"Only a few countries (ie, Sweden, Germany, Qatar, and Brazil) have developed dietary guidelines that promote environmentally sustainable diets and eating patterns that ensure food security, improve diet quality, human health and wellbeing, social equity, and respond to climate change challenges."
Planetary Health Diet
The commission followed the launch of the Planetary Health Diet earlier this earlier, which was created over two years by 37 scientists specializing in climate change, nutrition, and farming, brought together by the Lancet medical journal in collaboration with NGO the Eat Forum.
The dietary guidelines, which suggest people turn towards a mainly plant-based diet, address how animal farming is driving climate change, and causing water pollution and environmental damage. They also address the damage unhealthy diets are doing to human health, with 2 billion overweight or obese people worldwide, 2 billion malnourished, and 800 million going hungry.
'Getting it wrong'
"We are currently getting this seriously wrong," Professor Tim Lang, one of the authors from City, University of London, said about diet.
"We need a significant overhaul, changing the global food system on a scale not seen before in ways appropriate to each country's circumstances."

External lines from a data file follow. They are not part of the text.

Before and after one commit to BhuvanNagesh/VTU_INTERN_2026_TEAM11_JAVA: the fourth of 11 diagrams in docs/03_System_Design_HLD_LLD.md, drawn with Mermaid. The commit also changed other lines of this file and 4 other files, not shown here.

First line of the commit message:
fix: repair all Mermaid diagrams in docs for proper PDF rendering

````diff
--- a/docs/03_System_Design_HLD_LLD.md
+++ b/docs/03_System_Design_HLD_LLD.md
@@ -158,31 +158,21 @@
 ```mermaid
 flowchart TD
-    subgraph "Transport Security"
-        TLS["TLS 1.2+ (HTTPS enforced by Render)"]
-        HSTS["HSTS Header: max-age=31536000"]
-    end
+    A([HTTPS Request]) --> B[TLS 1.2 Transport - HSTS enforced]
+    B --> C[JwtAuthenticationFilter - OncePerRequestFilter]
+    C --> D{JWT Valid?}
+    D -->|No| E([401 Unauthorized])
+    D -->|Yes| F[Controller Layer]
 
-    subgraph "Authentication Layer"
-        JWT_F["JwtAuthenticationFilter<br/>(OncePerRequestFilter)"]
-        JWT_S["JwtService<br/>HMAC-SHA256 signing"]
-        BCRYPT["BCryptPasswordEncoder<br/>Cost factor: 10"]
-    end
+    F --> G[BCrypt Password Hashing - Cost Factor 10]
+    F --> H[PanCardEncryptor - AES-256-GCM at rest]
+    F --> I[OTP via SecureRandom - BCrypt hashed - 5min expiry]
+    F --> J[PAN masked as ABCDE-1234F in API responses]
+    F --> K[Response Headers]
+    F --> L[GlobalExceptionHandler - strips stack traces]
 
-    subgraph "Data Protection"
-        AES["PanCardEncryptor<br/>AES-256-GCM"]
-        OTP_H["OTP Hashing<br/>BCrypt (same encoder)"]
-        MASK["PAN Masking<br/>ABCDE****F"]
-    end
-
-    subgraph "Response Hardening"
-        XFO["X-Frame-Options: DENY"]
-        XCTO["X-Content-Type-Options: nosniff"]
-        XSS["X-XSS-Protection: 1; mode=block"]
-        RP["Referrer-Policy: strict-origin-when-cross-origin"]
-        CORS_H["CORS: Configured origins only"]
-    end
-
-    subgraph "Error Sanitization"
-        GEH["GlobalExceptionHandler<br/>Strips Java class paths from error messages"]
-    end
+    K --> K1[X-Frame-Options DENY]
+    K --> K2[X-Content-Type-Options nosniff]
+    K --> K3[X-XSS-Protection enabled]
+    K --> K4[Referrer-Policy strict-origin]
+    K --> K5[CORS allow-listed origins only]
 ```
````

Lancet editors Richard Horton and Tamara Lucas said it's crucial that these changes are implemented. "Civilization is in crisis. We can no longer feed our population a healthy diet while balancing planetary resources. If we can eat in a way that works for our planet as well as our bodies, the natural balance will be restored."